+++ Dataset

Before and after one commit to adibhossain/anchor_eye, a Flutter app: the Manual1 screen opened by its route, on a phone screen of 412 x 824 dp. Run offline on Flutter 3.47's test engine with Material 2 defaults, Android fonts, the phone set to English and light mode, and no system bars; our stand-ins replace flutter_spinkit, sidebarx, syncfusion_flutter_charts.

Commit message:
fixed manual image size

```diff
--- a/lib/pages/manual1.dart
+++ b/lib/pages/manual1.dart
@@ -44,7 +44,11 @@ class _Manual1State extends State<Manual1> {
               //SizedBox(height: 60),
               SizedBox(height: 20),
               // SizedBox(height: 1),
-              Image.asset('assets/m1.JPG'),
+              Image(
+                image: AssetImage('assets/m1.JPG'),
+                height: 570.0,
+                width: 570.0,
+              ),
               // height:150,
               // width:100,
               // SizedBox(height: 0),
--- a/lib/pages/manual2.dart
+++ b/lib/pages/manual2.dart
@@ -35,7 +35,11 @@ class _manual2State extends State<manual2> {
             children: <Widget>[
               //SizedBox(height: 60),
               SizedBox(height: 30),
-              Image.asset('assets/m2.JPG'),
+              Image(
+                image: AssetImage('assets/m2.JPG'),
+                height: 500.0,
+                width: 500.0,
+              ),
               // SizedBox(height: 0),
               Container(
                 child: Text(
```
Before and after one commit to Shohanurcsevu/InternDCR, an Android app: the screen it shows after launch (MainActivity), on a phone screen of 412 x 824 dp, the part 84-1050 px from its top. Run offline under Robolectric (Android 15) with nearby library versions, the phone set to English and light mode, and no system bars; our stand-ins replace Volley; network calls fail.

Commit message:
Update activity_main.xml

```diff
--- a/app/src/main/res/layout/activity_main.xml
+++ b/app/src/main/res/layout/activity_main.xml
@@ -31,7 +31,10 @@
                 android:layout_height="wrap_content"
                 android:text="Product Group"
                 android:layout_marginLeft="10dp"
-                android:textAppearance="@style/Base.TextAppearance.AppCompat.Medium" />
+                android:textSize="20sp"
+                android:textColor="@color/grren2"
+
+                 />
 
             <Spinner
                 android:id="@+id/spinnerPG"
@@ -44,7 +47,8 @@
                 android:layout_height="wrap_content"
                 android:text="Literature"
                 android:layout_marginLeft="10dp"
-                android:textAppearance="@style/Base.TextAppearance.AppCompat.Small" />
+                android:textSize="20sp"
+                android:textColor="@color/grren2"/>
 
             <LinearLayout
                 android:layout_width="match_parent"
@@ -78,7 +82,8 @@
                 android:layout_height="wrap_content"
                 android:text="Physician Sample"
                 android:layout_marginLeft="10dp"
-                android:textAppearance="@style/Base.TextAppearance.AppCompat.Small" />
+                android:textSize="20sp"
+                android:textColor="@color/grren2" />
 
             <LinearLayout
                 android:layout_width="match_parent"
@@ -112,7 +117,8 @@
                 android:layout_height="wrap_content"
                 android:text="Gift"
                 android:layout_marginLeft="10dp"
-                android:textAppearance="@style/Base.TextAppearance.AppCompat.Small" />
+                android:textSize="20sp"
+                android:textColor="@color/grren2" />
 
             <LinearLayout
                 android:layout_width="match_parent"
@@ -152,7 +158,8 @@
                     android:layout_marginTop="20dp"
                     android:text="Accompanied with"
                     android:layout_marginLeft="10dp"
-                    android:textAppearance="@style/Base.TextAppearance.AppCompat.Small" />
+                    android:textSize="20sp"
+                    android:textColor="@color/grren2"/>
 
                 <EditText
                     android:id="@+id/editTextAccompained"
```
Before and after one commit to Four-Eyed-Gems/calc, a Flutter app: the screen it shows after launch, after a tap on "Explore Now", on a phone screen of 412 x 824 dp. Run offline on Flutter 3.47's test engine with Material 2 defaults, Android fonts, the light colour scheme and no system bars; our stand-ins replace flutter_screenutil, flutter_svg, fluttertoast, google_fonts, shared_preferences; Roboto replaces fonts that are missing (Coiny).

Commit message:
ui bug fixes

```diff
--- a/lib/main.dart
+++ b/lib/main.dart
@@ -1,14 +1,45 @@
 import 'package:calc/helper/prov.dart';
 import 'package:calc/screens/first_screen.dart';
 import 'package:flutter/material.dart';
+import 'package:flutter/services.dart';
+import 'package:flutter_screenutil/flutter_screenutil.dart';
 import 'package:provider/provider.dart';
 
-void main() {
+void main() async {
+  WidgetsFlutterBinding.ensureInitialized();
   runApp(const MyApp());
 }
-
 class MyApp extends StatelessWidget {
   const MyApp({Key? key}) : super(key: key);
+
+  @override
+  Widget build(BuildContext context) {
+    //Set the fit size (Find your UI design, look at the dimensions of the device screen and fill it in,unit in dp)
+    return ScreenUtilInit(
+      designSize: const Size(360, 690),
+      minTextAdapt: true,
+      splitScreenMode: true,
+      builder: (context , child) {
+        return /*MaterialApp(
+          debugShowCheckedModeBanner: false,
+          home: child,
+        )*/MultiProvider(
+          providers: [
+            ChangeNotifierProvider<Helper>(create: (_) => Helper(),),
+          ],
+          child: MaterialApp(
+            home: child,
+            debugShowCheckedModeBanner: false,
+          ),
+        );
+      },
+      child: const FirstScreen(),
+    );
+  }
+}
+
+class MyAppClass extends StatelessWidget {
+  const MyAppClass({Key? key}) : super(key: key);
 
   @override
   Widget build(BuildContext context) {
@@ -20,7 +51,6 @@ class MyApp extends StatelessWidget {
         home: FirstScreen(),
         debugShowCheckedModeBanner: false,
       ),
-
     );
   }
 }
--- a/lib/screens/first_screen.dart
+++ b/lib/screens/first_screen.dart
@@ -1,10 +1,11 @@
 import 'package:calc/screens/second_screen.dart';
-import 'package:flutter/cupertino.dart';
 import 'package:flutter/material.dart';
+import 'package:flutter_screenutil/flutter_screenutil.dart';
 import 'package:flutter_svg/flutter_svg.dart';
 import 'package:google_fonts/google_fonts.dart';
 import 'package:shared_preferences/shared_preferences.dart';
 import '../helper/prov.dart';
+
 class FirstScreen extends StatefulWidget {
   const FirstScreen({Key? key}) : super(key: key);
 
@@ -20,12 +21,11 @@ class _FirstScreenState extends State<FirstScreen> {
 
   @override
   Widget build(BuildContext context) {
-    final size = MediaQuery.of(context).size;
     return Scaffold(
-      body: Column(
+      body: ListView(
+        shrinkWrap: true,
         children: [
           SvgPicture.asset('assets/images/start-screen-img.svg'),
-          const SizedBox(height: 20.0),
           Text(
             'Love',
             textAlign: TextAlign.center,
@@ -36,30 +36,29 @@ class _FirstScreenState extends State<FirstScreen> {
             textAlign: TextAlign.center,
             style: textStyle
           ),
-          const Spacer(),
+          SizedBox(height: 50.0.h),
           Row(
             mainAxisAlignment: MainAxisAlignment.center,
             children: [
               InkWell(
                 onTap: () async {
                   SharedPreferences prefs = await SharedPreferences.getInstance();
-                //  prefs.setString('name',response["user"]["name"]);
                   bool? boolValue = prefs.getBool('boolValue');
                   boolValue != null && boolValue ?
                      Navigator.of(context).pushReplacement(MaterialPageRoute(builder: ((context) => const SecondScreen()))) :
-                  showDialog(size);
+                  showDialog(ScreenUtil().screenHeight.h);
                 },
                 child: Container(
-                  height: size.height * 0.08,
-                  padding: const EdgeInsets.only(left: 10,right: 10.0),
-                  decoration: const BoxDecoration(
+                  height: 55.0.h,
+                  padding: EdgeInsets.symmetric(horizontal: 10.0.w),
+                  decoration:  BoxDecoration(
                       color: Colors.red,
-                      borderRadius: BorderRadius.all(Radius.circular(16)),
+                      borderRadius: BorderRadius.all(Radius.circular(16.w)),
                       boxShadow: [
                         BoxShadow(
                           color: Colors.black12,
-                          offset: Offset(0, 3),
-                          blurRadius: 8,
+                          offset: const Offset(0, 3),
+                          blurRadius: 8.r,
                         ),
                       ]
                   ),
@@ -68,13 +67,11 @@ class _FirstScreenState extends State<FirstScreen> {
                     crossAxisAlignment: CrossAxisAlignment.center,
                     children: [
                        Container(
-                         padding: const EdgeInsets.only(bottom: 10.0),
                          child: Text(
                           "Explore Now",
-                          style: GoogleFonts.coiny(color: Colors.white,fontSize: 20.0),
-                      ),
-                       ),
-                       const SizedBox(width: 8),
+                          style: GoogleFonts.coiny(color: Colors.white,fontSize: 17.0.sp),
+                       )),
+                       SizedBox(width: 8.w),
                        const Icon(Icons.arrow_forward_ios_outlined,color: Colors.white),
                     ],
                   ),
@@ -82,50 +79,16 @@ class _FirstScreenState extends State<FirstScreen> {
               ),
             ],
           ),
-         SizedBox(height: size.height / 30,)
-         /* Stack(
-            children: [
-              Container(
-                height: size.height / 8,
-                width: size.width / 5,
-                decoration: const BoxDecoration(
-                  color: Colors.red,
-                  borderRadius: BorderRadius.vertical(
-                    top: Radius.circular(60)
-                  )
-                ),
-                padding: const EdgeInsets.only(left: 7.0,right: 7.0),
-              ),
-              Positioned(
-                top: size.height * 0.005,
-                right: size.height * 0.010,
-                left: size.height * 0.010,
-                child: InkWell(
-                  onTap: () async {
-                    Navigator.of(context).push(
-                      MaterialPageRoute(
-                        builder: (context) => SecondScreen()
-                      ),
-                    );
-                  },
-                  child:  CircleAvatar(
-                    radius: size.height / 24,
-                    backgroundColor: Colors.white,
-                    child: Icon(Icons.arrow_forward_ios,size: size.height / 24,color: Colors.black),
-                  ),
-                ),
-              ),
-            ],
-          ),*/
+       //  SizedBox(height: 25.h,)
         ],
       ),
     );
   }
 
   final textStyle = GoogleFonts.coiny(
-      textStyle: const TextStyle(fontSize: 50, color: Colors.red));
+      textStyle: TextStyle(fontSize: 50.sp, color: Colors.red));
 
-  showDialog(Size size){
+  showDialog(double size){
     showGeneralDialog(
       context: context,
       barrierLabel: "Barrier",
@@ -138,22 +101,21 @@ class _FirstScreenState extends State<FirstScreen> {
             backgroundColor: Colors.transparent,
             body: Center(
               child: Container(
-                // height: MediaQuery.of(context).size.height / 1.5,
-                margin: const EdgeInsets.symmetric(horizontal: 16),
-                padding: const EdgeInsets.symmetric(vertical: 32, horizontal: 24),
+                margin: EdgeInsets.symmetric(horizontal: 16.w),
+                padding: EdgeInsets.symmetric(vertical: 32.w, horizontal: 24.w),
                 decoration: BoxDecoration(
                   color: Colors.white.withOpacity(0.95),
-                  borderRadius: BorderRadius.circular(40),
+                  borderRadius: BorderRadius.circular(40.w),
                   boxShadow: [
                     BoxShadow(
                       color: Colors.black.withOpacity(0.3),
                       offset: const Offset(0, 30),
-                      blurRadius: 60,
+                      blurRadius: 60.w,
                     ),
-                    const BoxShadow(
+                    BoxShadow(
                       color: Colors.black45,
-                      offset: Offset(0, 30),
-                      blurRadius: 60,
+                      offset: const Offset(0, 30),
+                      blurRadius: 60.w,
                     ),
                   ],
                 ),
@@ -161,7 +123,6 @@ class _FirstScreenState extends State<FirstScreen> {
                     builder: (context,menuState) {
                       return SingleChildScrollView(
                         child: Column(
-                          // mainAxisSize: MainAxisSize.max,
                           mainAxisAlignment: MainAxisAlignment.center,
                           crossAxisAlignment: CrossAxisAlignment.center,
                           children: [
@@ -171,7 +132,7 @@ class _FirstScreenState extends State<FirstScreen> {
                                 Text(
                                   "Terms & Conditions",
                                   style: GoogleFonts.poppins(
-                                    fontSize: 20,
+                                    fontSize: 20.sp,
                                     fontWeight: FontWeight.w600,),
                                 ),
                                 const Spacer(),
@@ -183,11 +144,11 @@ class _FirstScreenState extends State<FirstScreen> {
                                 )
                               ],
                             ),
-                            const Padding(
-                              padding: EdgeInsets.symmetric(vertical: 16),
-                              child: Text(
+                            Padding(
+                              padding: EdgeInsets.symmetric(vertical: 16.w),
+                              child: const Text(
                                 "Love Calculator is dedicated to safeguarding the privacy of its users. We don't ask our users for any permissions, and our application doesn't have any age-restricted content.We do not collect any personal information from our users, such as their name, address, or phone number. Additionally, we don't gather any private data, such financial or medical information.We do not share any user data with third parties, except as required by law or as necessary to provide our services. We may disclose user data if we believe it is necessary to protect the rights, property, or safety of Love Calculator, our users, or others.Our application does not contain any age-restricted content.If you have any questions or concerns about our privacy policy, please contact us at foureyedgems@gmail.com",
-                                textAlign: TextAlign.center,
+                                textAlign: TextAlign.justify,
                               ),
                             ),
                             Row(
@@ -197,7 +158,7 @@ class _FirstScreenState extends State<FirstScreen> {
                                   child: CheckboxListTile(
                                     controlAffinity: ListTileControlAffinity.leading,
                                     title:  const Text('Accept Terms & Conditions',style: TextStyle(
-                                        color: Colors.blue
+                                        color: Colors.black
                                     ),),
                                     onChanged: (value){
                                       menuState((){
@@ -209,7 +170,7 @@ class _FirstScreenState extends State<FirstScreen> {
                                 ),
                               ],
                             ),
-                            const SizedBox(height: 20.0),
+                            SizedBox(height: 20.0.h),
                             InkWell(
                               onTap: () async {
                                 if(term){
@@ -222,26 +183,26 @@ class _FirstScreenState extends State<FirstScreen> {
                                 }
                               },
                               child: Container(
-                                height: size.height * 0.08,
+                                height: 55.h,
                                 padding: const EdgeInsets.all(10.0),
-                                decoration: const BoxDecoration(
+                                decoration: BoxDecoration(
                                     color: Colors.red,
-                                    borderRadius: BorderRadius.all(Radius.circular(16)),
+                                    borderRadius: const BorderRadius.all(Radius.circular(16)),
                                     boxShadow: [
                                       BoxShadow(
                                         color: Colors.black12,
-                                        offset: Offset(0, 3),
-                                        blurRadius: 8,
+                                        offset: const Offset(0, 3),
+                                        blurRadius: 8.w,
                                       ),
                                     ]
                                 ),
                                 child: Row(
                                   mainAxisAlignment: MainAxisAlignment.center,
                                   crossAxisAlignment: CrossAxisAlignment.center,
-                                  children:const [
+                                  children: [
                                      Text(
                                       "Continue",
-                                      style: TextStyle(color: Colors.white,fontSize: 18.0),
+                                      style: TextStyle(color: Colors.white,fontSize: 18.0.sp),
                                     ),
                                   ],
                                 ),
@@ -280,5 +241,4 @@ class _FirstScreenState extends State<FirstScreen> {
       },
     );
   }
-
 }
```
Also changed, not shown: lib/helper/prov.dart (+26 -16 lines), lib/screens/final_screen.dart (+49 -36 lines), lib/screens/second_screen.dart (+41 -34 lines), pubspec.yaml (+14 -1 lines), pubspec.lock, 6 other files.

++++++

Description of the task: Copy out each line of the material above that holds the word "mainAxisAlignment".

Output of the exercise:
             mainAxisAlignment: MainAxisAlignment.center,
                           mainAxisAlignment: MainAxisAlignment.center,
                                   mainAxisAlignment: MainAxisAlignment.center,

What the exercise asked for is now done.